All are invited to attend our weekly SoCal IP Institute meeting on Monday, February 22, 2021 a 1:00 pm Pacific. Due to the Covid-19 situation the meeting will be conducted online via video conference. This activity is approved for 1 hour of MCLE credit. If you will be joining us, please RSVP to Elisha Manzur by 12:00 pm Monday to obtain a link to the video conference.
We will discuss the following trademark issues.
When is a trademark deceptively misdescriptive?
The Court of Appeals for the Federal Circuit has articulated the following test for whether a mark consists of or comprises deceptive matter:
(1) Is the term misdescriptive of the character, quality, function, composition or use of the goods?
(2) If so, are prospective purchasers likely to believe that the misdescription actually describes the goods?
(3) If so, is the misdescription likely to affect a significant portion of the relevant consumers’ decision to purchase?
The Trademark Trial and Appeal Board (TTAB) recently evaluated whether CAVIAR & CASHMERE is registrable when used with “non medicated skin care and related personal care and cosmetic products.” Is this mark deceptive? In re Chase Investments, Inc., Serial No. 88042209 (February 11, 2021) [not precedential]
When is confusion between two marks used with the same kind of product likely? Is a shared syllable enough when a mark is famous?
TINDER is a well known dating app protected by trademark registrations. A trademark application was filed for BEENDER for a dating app. After the trademark examiner approved the application for BEENDER, it was published for opposition. TINDER opposed, asserting a likelihood of confusion. What do you think happened?
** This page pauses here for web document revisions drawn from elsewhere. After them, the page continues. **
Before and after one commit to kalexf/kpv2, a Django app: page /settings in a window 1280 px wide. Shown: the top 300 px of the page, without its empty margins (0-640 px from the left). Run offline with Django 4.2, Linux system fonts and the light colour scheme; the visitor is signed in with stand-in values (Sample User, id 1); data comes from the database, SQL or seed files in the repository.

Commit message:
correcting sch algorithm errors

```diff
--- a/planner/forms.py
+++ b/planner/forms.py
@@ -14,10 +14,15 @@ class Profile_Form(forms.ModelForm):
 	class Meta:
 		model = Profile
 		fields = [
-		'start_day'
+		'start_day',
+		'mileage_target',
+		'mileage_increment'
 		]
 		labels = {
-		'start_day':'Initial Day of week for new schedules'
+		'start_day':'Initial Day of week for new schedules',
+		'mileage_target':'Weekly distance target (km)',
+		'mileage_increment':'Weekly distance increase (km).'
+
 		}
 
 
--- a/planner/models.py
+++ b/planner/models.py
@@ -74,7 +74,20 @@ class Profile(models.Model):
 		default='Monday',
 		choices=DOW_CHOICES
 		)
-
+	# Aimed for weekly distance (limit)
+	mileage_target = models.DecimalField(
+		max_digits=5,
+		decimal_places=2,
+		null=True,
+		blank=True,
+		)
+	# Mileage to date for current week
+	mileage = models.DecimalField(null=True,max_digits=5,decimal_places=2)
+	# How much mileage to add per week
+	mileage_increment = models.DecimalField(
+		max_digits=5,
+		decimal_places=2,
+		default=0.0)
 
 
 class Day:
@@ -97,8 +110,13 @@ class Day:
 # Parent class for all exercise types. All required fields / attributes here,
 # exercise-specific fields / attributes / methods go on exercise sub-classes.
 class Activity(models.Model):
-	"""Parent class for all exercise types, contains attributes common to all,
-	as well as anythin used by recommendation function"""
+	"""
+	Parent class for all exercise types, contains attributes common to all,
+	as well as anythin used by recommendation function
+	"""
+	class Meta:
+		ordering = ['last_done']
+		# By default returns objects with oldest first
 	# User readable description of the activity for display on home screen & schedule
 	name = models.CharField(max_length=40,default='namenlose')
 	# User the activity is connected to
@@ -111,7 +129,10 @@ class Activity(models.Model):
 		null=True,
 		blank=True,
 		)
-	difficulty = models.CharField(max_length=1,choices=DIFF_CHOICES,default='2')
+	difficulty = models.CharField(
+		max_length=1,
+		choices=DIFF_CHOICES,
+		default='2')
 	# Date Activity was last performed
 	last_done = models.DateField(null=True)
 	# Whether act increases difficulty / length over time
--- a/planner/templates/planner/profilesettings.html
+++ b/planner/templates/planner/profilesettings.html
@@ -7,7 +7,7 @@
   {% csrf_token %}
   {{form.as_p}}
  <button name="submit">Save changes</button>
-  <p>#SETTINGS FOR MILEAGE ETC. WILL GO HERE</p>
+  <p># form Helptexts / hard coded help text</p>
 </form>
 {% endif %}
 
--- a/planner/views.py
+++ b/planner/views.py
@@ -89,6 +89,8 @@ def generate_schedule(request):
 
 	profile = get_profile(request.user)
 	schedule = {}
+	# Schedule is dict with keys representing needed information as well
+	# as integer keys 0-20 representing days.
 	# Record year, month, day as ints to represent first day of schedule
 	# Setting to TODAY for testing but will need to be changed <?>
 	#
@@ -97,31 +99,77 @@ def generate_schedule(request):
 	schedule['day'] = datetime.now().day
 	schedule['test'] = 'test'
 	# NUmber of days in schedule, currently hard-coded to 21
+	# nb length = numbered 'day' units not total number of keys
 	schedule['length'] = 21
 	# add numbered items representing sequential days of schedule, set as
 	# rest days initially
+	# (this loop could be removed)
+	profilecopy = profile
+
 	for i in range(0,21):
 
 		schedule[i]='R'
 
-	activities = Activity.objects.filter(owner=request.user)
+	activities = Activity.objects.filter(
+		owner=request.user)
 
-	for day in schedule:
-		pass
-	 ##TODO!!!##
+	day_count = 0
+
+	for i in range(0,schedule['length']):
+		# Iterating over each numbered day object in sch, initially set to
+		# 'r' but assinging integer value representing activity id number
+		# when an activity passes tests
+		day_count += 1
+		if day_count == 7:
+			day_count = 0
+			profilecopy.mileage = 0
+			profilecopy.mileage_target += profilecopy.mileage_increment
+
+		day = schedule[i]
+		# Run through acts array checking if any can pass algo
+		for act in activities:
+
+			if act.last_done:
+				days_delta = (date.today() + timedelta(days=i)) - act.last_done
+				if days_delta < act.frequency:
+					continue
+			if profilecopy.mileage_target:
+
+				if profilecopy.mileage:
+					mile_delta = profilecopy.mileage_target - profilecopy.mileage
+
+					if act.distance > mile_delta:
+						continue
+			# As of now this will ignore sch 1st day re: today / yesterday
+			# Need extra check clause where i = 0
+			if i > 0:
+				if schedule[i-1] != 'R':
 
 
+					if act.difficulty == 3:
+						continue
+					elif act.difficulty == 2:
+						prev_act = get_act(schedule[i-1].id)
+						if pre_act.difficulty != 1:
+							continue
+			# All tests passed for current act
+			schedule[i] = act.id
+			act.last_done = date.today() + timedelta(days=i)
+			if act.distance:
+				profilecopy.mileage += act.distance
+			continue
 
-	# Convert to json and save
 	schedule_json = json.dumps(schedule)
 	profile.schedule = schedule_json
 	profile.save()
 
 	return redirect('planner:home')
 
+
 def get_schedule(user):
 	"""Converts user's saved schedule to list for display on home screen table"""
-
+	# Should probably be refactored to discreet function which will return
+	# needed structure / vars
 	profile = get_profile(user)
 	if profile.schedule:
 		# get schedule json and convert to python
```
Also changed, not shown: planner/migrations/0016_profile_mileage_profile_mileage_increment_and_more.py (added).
As to confusion, do you think an app called BEENDER for dating would be offered by Match’s TINDER? Was the outcome more about the BEENDER applicant representing himself in the opposition? Match Group, LLC v. Pooria Shahin, Opposition No. 91241077 (February 11, 2021) [not precedential]